Oil is very viscous and you so have to be careful not to break your mycelles when dispensing
them onto PCR plates. Nader said this is more art than science:)
Slide with pipetting picture insert.
The plastic caps have much better yield than …
Slide with mycelles picture insert.
After PCR, take a few pictures to see what your mycelles look like.
You have to wash with butanol to separate the beads from oil. Any remaining oil on the beads
interferes with sequencing reaction. This step is time consuming, at least 2 hours and boring.
Nader is trying to automate this (robot!).
Now you need to capture just the beads with amplified DNA. If using magnetic beads, only those
with amplification will capture the enrichment beads and get stuck to magnet.
Can use a FACs machine to sort for mono/polyclonality. (It's fast enough.) It sorts based on
color and so can separate out beads with a single color (monoclonal) from mixed color
(polyclonal). The dye is attached just after the primer based on 2 bases.
DNA is sheared from the beads with repeated microfluidics. Enriching for beads with good
signal is important especially if you have long templates.
No bubbles! When you lift the pipette it can leave a bubble that will move about during
sequencing.
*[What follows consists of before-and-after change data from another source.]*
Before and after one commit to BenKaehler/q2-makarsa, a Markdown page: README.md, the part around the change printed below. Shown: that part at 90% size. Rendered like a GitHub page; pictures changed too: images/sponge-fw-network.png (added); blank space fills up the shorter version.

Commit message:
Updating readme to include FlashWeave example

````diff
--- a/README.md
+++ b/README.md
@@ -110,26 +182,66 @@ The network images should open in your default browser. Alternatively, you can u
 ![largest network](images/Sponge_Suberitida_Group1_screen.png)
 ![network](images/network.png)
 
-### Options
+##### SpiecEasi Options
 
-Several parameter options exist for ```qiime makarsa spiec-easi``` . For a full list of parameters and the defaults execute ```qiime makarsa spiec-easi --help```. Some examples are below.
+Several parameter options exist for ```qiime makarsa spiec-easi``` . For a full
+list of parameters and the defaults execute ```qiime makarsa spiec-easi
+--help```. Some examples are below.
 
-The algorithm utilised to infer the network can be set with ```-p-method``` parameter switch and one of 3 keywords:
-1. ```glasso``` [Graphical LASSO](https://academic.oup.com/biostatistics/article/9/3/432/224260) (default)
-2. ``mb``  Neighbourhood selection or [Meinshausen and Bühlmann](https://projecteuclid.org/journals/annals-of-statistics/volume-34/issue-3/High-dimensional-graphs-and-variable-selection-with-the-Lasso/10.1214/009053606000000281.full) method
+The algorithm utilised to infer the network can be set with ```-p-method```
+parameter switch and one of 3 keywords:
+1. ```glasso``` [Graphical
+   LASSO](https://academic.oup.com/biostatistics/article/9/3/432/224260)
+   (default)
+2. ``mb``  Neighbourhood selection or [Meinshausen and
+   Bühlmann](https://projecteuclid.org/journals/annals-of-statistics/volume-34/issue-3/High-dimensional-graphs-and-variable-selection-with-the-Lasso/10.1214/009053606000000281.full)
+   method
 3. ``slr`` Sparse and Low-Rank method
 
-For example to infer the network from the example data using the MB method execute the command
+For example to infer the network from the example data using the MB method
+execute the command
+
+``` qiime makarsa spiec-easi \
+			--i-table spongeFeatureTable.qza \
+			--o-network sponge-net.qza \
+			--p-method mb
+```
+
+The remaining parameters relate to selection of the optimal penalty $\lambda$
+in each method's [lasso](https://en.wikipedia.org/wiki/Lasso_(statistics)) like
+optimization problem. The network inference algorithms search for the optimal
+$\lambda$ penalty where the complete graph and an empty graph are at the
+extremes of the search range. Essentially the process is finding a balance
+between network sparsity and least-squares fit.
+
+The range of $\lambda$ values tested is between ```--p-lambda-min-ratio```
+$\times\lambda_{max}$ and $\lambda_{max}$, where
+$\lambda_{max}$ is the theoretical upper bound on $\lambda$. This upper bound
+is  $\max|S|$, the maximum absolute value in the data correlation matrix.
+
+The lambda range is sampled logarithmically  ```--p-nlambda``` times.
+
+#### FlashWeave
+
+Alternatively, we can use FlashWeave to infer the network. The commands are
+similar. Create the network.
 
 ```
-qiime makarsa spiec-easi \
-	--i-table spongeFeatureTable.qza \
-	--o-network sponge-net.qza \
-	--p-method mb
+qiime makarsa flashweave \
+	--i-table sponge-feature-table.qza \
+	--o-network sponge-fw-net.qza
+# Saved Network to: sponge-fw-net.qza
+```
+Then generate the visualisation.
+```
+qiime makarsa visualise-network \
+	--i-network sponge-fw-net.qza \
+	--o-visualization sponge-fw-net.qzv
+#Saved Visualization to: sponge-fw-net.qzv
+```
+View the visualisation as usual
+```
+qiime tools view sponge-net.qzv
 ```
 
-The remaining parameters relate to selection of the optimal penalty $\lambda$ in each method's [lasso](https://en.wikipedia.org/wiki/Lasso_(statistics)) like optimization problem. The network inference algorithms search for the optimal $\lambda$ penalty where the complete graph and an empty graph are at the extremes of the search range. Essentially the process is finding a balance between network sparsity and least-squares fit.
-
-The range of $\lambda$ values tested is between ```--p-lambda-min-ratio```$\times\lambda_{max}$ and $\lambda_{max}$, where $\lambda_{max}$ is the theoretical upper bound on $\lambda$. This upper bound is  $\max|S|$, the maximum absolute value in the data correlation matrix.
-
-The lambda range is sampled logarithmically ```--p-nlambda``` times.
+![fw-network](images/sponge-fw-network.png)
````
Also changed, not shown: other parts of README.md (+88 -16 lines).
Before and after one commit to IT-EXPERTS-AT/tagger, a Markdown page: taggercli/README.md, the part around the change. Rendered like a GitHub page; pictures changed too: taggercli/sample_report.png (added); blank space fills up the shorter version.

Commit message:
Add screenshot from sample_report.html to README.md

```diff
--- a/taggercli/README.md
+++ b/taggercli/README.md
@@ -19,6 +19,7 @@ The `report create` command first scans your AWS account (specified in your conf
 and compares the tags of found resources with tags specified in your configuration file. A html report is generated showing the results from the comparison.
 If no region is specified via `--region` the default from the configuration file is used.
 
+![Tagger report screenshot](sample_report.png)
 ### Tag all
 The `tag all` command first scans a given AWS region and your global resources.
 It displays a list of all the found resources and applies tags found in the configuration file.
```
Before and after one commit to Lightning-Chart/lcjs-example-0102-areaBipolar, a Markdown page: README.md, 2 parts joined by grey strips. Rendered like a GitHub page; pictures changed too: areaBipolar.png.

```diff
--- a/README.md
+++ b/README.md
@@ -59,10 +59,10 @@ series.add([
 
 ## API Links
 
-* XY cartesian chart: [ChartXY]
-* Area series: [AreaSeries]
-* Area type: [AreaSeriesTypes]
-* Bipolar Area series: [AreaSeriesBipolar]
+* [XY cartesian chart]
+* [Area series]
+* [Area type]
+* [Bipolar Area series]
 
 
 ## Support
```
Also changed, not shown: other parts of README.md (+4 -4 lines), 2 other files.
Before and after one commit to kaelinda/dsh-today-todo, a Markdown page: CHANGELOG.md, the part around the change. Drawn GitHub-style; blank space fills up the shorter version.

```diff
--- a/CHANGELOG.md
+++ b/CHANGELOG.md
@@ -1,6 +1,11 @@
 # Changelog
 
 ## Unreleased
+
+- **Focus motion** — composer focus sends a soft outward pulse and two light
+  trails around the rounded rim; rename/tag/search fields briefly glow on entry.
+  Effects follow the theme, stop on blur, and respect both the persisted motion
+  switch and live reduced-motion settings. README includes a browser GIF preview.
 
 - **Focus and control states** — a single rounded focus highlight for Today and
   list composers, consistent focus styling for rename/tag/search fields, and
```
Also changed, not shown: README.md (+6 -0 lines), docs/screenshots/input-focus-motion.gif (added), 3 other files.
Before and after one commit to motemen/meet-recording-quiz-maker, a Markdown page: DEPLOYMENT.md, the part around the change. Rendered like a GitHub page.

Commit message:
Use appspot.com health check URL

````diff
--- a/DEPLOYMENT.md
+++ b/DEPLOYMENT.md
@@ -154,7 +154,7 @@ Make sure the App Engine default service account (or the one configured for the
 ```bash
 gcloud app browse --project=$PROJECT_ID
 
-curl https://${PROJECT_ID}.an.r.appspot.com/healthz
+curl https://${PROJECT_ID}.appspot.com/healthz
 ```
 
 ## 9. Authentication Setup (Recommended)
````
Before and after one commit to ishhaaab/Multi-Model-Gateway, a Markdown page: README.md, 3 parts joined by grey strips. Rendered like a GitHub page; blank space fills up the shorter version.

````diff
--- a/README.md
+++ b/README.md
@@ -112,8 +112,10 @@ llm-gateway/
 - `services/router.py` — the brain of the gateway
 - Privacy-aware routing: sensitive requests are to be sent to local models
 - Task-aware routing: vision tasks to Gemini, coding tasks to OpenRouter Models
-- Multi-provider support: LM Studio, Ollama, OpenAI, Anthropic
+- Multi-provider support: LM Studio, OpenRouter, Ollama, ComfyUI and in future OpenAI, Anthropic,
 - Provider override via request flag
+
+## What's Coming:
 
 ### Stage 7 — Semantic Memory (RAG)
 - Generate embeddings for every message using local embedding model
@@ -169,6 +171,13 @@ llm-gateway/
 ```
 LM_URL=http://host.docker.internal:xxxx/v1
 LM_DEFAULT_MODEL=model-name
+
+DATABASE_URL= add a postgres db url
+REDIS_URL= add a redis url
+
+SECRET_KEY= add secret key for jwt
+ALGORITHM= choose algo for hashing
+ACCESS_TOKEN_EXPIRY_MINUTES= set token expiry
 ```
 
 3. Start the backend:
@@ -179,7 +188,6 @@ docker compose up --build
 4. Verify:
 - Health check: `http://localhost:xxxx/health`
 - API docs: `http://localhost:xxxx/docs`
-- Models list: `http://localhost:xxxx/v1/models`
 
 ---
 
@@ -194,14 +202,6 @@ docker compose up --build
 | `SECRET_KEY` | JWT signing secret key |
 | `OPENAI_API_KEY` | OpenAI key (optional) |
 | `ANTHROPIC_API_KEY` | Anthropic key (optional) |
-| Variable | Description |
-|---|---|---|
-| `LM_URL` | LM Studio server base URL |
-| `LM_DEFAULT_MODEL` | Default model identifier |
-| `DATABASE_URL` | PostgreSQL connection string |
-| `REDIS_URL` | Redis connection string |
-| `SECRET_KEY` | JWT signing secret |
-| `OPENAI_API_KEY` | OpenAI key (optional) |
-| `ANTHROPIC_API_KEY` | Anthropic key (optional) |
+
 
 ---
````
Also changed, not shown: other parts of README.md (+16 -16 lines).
To avoid this you have to continue injecting material as you remove the
We have Titanium in house. Our banana slug reads were all done on Titanium.